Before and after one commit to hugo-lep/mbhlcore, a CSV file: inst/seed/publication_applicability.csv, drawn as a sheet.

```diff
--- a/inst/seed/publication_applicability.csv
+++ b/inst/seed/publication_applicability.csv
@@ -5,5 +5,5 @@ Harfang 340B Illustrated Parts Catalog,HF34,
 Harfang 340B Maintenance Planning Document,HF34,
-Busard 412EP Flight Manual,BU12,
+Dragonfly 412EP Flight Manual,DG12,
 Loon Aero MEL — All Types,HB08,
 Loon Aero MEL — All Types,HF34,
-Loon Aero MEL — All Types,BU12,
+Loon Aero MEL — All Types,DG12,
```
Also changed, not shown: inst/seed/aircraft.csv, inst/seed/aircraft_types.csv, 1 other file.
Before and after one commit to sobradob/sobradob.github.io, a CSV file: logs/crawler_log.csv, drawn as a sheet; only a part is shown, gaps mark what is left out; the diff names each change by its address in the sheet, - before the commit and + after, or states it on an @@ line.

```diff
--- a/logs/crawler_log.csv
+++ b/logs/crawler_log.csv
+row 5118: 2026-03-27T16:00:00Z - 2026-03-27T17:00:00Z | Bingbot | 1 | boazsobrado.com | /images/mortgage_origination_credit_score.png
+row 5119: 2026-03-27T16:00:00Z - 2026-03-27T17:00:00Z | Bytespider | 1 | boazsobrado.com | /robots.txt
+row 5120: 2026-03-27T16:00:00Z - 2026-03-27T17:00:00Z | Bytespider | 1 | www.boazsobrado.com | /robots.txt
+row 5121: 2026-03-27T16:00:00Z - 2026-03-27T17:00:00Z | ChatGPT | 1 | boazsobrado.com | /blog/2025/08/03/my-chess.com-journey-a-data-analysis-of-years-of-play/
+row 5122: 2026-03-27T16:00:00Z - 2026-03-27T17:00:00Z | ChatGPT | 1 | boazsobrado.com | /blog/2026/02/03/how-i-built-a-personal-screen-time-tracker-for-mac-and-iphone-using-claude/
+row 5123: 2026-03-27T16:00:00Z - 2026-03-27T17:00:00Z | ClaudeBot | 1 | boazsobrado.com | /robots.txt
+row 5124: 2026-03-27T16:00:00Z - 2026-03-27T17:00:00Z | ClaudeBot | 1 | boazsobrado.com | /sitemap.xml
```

_ _ _ _

Output each record precisely as given.

**Response area:**
Before and after one commit to hugo-lep/mbhlcore, a CSV file: inst/seed/publication_applicability.csv, drawn as a sheet.

```diff
--- a/inst/seed/publication_applicability.csv
+++ b/inst/seed/publication_applicability.csv
@@ -5,5 +5,5 @@ Harfang 340B Illustrated Parts Catalog,HF34,
 Harfang 340B Maintenance Planning Document,HF34,
-Busard 412EP Flight Manual,BU12,
+Dragonfly 412EP Flight Manual,DG12,
 Loon Aero MEL — All Types,HB08,
 Loon Aero MEL — All Types,HF34,
-Loon Aero MEL — All Types,BU12,
+Loon Aero MEL — All Types,DG12,
```
Also changed, not shown: inst/seed/aircraft.csv, inst/seed/aircraft_types.csv, 1 other file.
Before and after one commit to sobradob/sobradob.github.io, a CSV file: logs/crawler_log.csv, drawn as a sheet; only a part is shown, gaps mark what is left out; the diff names each change by its address in the sheet, - before the commit and + after, or states it on an @@ line.

```diff
--- a/logs/crawler_log.csv
+++ b/logs/crawler_log.csv
+row 5118: 2026-03-27T16:00:00Z - 2026-03-27T17:00:00Z | Bingbot | 1 | boazsobrado.com | /images/mortgage_origination_credit_score.png
+row 5119: 2026-03-27T16:00:00Z - 2026-03-27T17:00:00Z | Bytespider | 1 | boazsobrado.com | /robots.txt
+row 5120: 2026-03-27T16:00:00Z - 2026-03-27T17:00:00Z | Bytespider | 1 | www.boazsobrado.com | /robots.txt
+row 5121: 2026-03-27T16:00:00Z - 2026-03-27T17:00:00Z | ChatGPT | 1 | boazsobrado.com | /blog/2025/08/03/my-chess.com-journey-a-data-analysis-of-years-of-play/
+row 5122: 2026-03-27T16:00:00Z - 2026-03-27T17:00:00Z | ChatGPT | 1 | boazsobrado.com | /blog/2026/02/03/how-i-built-a-personal-screen-time-tracker-for-mac-and-iphone-using-claude/
+row 5123: 2026-03-27T16:00:00Z - 2026-03-27T17:00:00Z | ClaudeBot | 1 | boazsobrado.com | /robots.txt
+row 5124: 2026-03-27T16:00:00Z - 2026-03-27T17:00:00Z | ClaudeBot | 1 | boazsobrado.com | /sitemap.xml
```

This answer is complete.